SUPPLIED DATA:

====

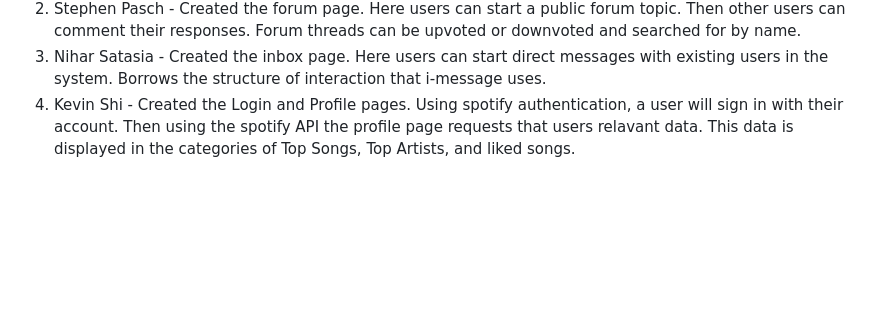
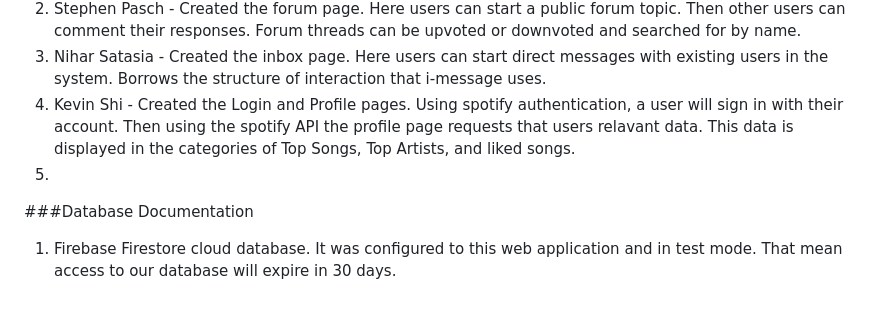
Before and after one commit to ChefSteveP/BeatBuddy, a Markdown page: README.md, the part around the change. GitHub-like rendering; blank space fills up the shorter version.

```diff
--- a/README.md
+++ b/README.md
@@ -56,3 +56,6 @@ To use BeatBuddy, first click the 'LOGIN WITH SPOTIFY' button and authorize Beat
   2. Stephen Pasch - Created the forum page. Here users can start a public forum topic. Then other users can comment their responses. Forum threads can be upvoted or downvoted and searched for by name.
   3. Nihar Satasia - Created the inbox page. Here users can start direct messages with existing users in the system. Borrows the structure of interaction that i-message uses.
   4. Kevin Shi - Created the Login and Profile pages. Using spotify authentication, a user will sign in with their account. Then using the spotify API the profile page requests that users relavant data. This data is displayed in the categories of Top Songs, Top Artists, and liked songs.
+  5.
+###Database Documentation
+1. Firebase Firestore cloud database. It was configured to this web application and in test mode. That mean access to our database will expire in 30 days.
```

====

Work out how many lines of the records contain the word "Here", and give only that number.

2